### To do
The answer should reproduce every entry exactly and contain no images.

+--

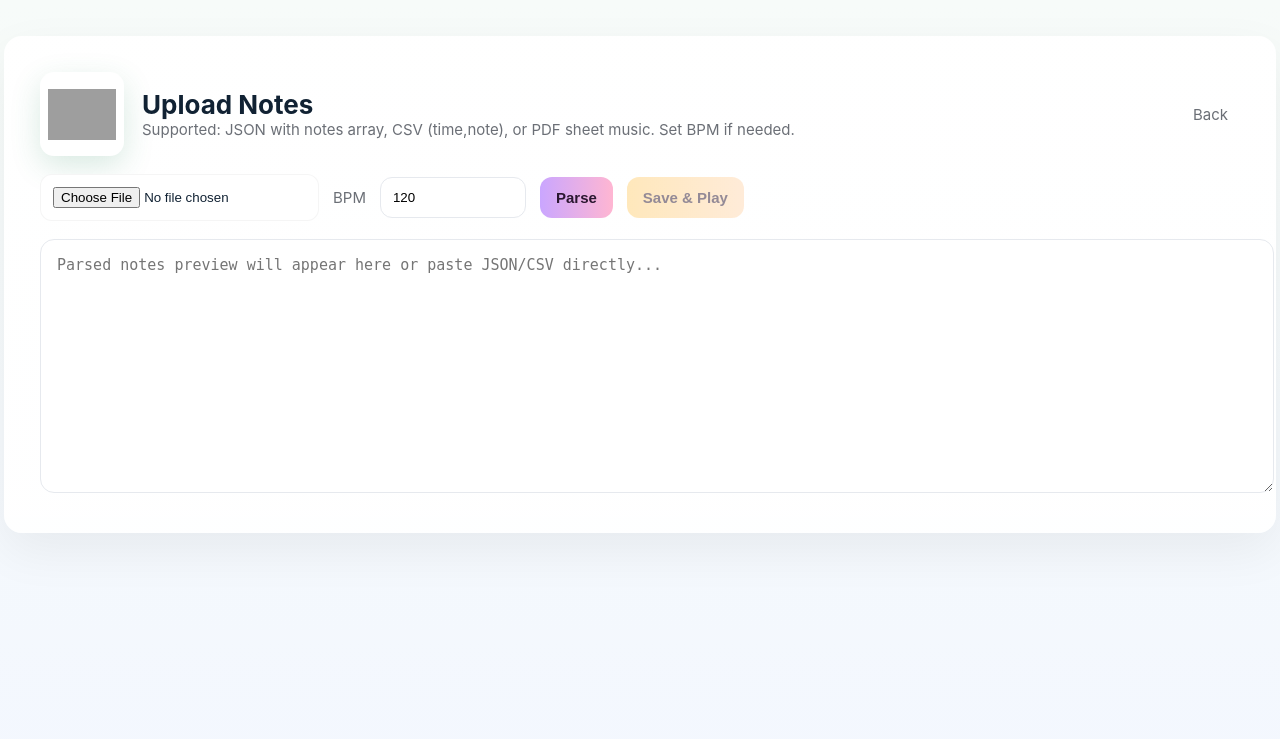
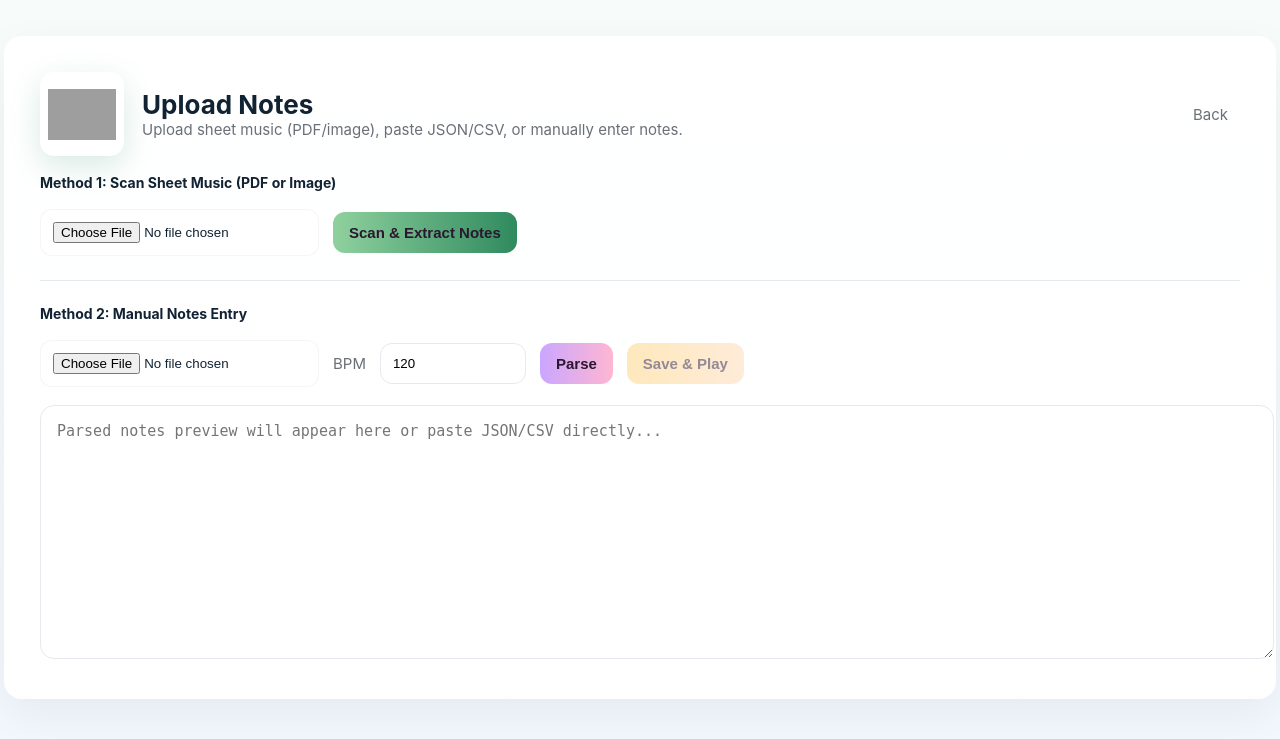
Before and after one commit to ECarty-01/TeamTeddy, a Flask app: page /upload in a window 1280 px wide. Shown: the top 739 px of the page. Run offline with Flask 3, Linux system fonts and the light colour scheme; grey boxes are pictures that could not be loaded.

Commit message:
Add scanner integration to upload.html - scan PDF/image for notes

```diff
--- a/app/templates/upload.html
+++ b/app/templates/upload.html
@@ -24,6 +24,7 @@
   .btn:hover{opacity:0.9}
   .btn:disabled{opacity:0.5;cursor:not-allowed}
   .btn.secondary{background:linear-gradient(90deg,var(--sun),#ffd9b3)}
+  .btn.scan{background:linear-gradient(90deg,#8fd19e,#2f8a5e)}
   textarea{width:100%;height:220px;border-radius:14px;padding:16px;border:1px solid #e6e9ee;margin-top:18px;background:#fff;font-size:15px;font-family:monospace;resize:vertical}
   .notePreview{display:grid;grid-template-columns:repeat(auto-fill,minmax(160px,1fr));gap:14px;margin-top:18px}
   .noteCard{background:linear-gradient(180deg,#fff,#fffefc);padding:14px;border-radius:12px;border:1px solid rgba(0,0,0,0.03);font-size:15px}
@@ -31,6 +32,8 @@
   .back:hover{background:rgba(0,0,0,0.05)}
   .error{color:#ef4444;margin-top:12px;padding:12px;border-radius:8px;background:#fef2f2}
   .success{color:var(--leaf);margin-top:12px;padding:12px;border-radius:8px;background:#f0fdf4}
+  .loading{color:#0066cc;margin-top:12px;padding:12px;border-radius:8px;background:#f0f4ff}
+  .divider{margin-top:24px;padding-top:24px;border-top:1px solid #e6e9ee}
 </style>
 </head>
 <body>
@@ -41,17 +44,26 @@
       </div>
       <div>
         <h2>Upload Notes</h2>
-        <div class="muted">Supported: JSON with notes array, CSV (time,note), or PDF sheet music. Set BPM if needed.</div>
+        <div class="muted">Upload sheet music (PDF/image), paste JSON/CSV, or manually enter notes.</div>
       </div>
       <a class="back" href="{{ url_for('api.home') }}">Back</a>
     </header>
 
+    <div style="font-weight:700;font-size:14px;margin-bottom:12px">Method 1: Scan Sheet Music (PDF or Image)</div>
     <div class="row">
-      <input id="file" type="file" accept=".json,.csv,.pdf,application/pdf" />
-      <label class="muted" for="bpm">BPM</label>
-      <input id="bpm" type="number" value="120" min="20" max="400" />
-      <button id="parse" class="btn">Parse</button>
-      <button id="save" class="btn secondary" disabled>Save & Play</button>
+      <input id="scanFile" type="file" accept=".pdf,application/pdf,.png,.jpg,.jpeg,.gif,image/*" />
+      <button id="scanBtn" class="btn scan">Scan & Extract Notes</button>
+    </div>
+
+    <div class="divider">
+      <div style="font-weight:700;font-size:14px;margin-bottom:12px">Method 2: Manual Notes Entry</div>
+      <div class="row">
+        <input id="file" type="file" accept=".json,.csv" />
+        <label class="muted" for="bpm">BPM</label>
+        <input id="bpm" type="number" value="120" min="20" max="400" />
+        <button id="parse" class="btn">Parse</button>
+        <button id="save" class="btn secondary" disabled>Save & Play</button>
+      </div>
     </div>
 
     <div id="message"></div>
@@ -65,6 +77,8 @@
   </main>
 
 <script>
+  const scanFile = document.getElementById('scanFile');
+  const scanBtn = document.getElementById('scanBtn');
   const fileInput = document.getElementById('file');
   const parseBtn = document.getElementById('parse');
   const preview = document.getElementById('preview');
@@ -77,11 +91,15 @@
   let currentNotes = null;
 
   function showError(msg){
-    messageDiv.innerHTML = `<div class="error">${msg}</div>`;
+    messageDiv.innerHTML = `<div class="error">❌ ${msg}</div>`;
   }
 
   function showSuccess(msg){
-    messageDiv.innerHTML = `<div class="success">${msg}</div>`;
+    messageDiv.innerHTML = `<div class="success">✓ ${msg}</div>`;
+  }
+
+  function showLoading(msg){
+    messageDiv.innerHTML = `<div class="loading">⏳ ${msg}</div>`;
   }
 
   function parseCSV(text){
@@ -128,6 +146,49 @@
     notesTable.style.display = '';
   }
 
+  function saveSession(){
+    if(currentNotes){
+      const bpm = Number(bpmInput.value) || 120;
+      localStorage.setItem('musicCheckerSession', JSON.stringify({bpm, notes: currentNotes}));
+    }
+  }
+
+  // SCAN ENDPOINT
+  scanBtn.addEventListener('click', async ()=>{
+    messageDiv.innerHTML = '';
+    if(!scanFile.files.length){
+      showError('Select a PDF or image file to scan.');
+      return;
+    }
+
+    showLoading('Scanning sheet music... this may take a moment.');
+    const formData = new FormData();
+    formData.append('file', scanFile.files[0]);
+
+    try{
+      const response = await fetch('{{ url_for("api.scan_pdf") }}', {
+        method: 'POST',
+        body: formData
+      });
+      const data = await response.json();
+
+      if(!response.ok || !data.notes || data.notes.length === 0){
+        showError(data.error || 'No notes detected. Try a clearer image or enter notes manually.');
+        return;
+      }
+
+      currentNotes = data.notes;
+      const bpm = Number(bpmInput.value) || 120;
+      preview.value = JSON.stringify({bpm, notes: data.notes}, null, 2);
+      renderNotesPreview(data.notes);
+      showSuccess(`Scanned ${data.notes.length} notes from the sheet music!`);
+      saveBtn.disabled = false;
+      saveSession();
+    } catch(e){
+      showError('Error scanning file: ' + e.message);
+    }
+  });
+
   parseBtn.addEventListener('click', async ()=>{
     messageDiv.innerHTML = '';
 
@@ -140,12 +201,6 @@
 
     if(fileInput.files.length){
       const f = fileInput.files[0];
-
-      if(f.type === 'application/pdf' || f.name.endsWith('.pdf')){
-        showError('PDF sheet music detected. This is stored for the Play session. Manually add notes in JSON/CSV format or use the scanner.');
-        return;
-      }
-
       const txt = await f.text();
       notes = parseJSON(txt) || parseCSV(txt);
     } else {
@@ -164,9 +219,9 @@
     const bpm = Number(bpmInput.value) || 120;
     preview.value = JSON.stringify({bpm, notes}, null, 2);
     renderNotesPreview(notes);
-    showSuccess(`✓ Parsed ${notes.length} notes at ${bpm} BPM`);
+    showSuccess(`Parsed ${notes.length} notes at ${bpm} BPM`);
     saveBtn.disabled = false;
-    localStorage.setItem('musicCheckerSession', JSON.stringify({bpm, notes}));
+    saveSession();
   });
 
   saveBtn.addEventListener('click', ()=>{
@@ -182,14 +237,16 @@
     if(notes && notes.length){
       currentNotes = notes;
       saveBtn.disabled = false;
-      localStorage.setItem('musicCheckerSession', JSON.stringify({bpm: Number(bpmInput.value)||120, notes}));
+      saveSession();
     }
   });
 
+  scanFile.addEventListener('change', ()=>{
+    messageDiv.innerHTML = '';
+  });
+
   fileInput.addEventListener('change', ()=>{
-    if(fileInput.files[0]){
-      messageDiv.innerHTML = '';
-    }
+    messageDiv.innerHTML = '';
   });
 </script>
 </body>
```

+--

### Task answer
Before and after one commit to ECarty-01/TeamTeddy, a Flask app: page /upload in a window 1280 px wide. Shown: the top 739 px of the page. Run offline with Flask 3, Linux system fonts and the light colour scheme; grey boxes are pictures that could not be loaded.

Commit message:
Add scanner integration to upload.html - scan PDF/image for notes

```diff
--- a/app/templates/upload.html
+++ b/app/templates/upload.html
@@ -24,6 +24,7 @@
   .btn:hover{opacity:0.9}
   .btn:disabled{opacity:0.5;cursor:not-allowed}
   .btn.secondary{background:linear-gradient(90deg,var(--sun),#ffd9b3)}
+  .btn.scan{background:linear-gradient(90deg,#8fd19e,#2f8a5e)}
   textarea{width:100%;height:220px;border-radius:14px;padding:16px;border:1px solid #e6e9ee;margin-top:18px;background:#fff;font-size:15px;font-family:monospace;resize:vertical}
   .notePreview{display:grid;grid-template-columns:repeat(auto-fill,minmax(160px,1fr));gap:14px;margin-top:18px}
   .noteCard{background:linear-gradient(180deg,#fff,#fffefc);padding:14px;border-radius:12px;border:1px solid rgba(0,0,0,0.03);font-size:15px}
@@ -31,6 +32,8 @@
   .back:hover{background:rgba(0,0,0,0.05)}
   .error{color:#ef4444;margin-top:12px;padding:12px;border-radius:8px;background:#fef2f2}
   .success{color:var(--leaf);margin-top:12px;padding:12px;border-radius:8px;background:#f0fdf4}
+  .loading{color:#0066cc;margin-top:12px;padding:12px;border-radius:8px;background:#f0f4ff}
+  .divider{margin-top:24px;padding-top:24px;border-top:1px solid #e6e9ee}
 </style>
 </head>
 <body>
@@ -41,17 +44,26 @@
       </div>
       <div>
         <h2>Upload Notes</h2>
-        <div class="muted">Supported: JSON with notes array, CSV (time,note), or PDF sheet music. Set BPM if needed.</div>
+        <div class="muted">Upload sheet music (PDF/image), paste JSON/CSV, or manually enter notes.</div>
       </div>
       <a class="back" href="{{ url_for('api.home') }}">Back</a>
     </header>
 
+    <div style="font-weight:700;font-size:14px;margin-bottom:12px">Method 1: Scan Sheet Music (PDF or Image)</div>
     <div class="row">
-      <input id="file" type="file" accept=".json,.csv,.pdf,application/pdf" />
-      <label class="muted" for="bpm">BPM</label>
-      <input id="bpm" type="number" value="120" min="20" max="400" />
-      <button id="parse" class="btn">Parse</button>
-      <button id="save" class="btn secondary" disabled>Save & Play</button>
+      <input id="scanFile" type="file" accept=".pdf,application/pdf,.png,.jpg,.jpeg,.gif,image/*" />
+      <button id="scanBtn" class="btn scan">Scan & Extract Notes</button>
+    </div>
+
+    <div class="divider">
+      <div style="font-weight:700;font-size:14px;margin-bottom:12px">Method 2: Manual Notes Entry</div>
+      <div class="row">
+        <input id="file" type="file" accept=".json,.csv" />
+        <label class="muted" for="bpm">BPM</label>
+        <input id="bpm" type="number" value="120" min="20" max="400" />
+        <button id="parse" class="btn">Parse</button>
+        <button id="save" class="btn secondary" disabled>Save & Play</button>
+      </div>
     </div>
 
     <div id="message"></div>
@@ -65,6 +77,8 @@
   </main>
 
 <script>
+  const scanFile = document.getElementById('scanFile');
+  const scanBtn = document.getElementById('scanBtn');
   const fileInput = document.getElementById('file');
   const parseBtn = document.getElementById('parse');
   const preview = document.getElementById('preview');
@@ -77,11 +91,15 @@
   let currentNotes = null;
 
   function showError(msg){
-    messageDiv.innerHTML = `<div class="error">${msg}</div>`;
+    messageDiv.innerHTML = `<div class="error">❌ ${msg}</div>`;
   }
 
   function showSuccess(msg){
-    messageDiv.innerHTML = `<div class="success">${msg}</div>`;
+    messageDiv.innerHTML = `<div class="success">✓ ${msg}</div>`;
+  }
+
+  function showLoading(msg){
+    messageDiv.innerHTML = `<div class="loading">⏳ ${msg}</div>`;
   }
 
   function parseCSV(text){
@@ -128,6 +146,49 @@
     notesTable.style.display = '';
   }
 
+  function saveSession(){
+    if(currentNotes){
+      const bpm = Number(bpmInput.value) || 120;
+      localStorage.setItem('musicCheckerSession', JSON.stringify({bpm, notes: currentNotes}));
+    }
+  }
+
+  // SCAN ENDPOINT
+  scanBtn.addEventListener('click', async ()=>{
+    messageDiv.innerHTML = '';
+    if(!scanFile.files.length){
+      showError('Select a PDF or image file to scan.');
+      return;
+    }
+
+    showLoading('Scanning sheet music... this may take a moment.');
+    const formData = new FormData();
+    formData.append('file', scanFile.files[0]);
+
+    try{
+      const response = await fetch('{{ url_for("api.scan_pdf") }}', {
+        method: 'POST',
+        body: formData
+      });
+      const data = await response.json();
+
+      if(!response.ok || !data.notes || data.notes.length === 0){
+        showError(data.error || 'No notes detected. Try a clearer image or enter notes manually.');
+        return;
+      }
+
+      currentNotes = data.notes;
+      const bpm = Number(bpmInput.value) || 120;
+      preview.value = JSON.stringify({bpm, notes: data.notes}, null, 2);
+      renderNotesPreview(data.notes);
+      showSuccess(`Scanned ${data.notes.length} notes from the sheet music!`);
+      saveBtn.disabled = false;
+      saveSession();
+    } catch(e){
+      showError('Error scanning file: ' + e.message);
+    }
+  });
+
   parseBtn.addEventListener('click', async ()=>{
     messageDiv.innerHTML = '';
 
@@ -140,12 +201,6 @@
 
     if(fileInput.files.length){
       const f = fileInput.files[0];
-
-      if(f.type === 'application/pdf' || f.name.endsWith('.pdf')){
-        showError('PDF sheet music detected. This is stored for the Play session. Manually add notes in JSON/CSV format or use the scanner.');
-        return;
-      }
-
       const txt = await f.text();
       notes = parseJSON(txt) || parseCSV(txt);
     } else {
@@ -164,9 +219,9 @@
     const bpm = Number(bpmInput.value) || 120;
     preview.value = JSON.stringify({bpm, notes}, null, 2);
     renderNotesPreview(notes);
-    showSuccess(`✓ Parsed ${notes.length} notes at ${bpm} BPM`);
+    showSuccess(`Parsed ${notes.length} notes at ${bpm} BPM`);
     saveBtn.disabled = false;
-    localStorage.setItem('musicCheckerSession', JSON.stringify({bpm, notes}));
+    saveSession();
   });
 
   saveBtn.addEventListener('click', ()=>{
@@ -182,14 +237,16 @@
     if(notes && notes.length){
       currentNotes = notes;
       saveBtn.disabled = false;
-      localStorage.setItem('musicCheckerSession', JSON.stringify({bpm: Number(bpmInput.value)||120, notes}));
+      saveSession();
     }
   });
 
+  scanFile.addEventListener('change', ()=>{
+    messageDiv.innerHTML = '';
+  });
+
   fileInput.addEventListener('change', ()=>{
-    if(fileInput.files[0]){
-      messageDiv.innerHTML = '';
-    }
+    messageDiv.innerHTML = '';
   });
 </script>
 </body>
```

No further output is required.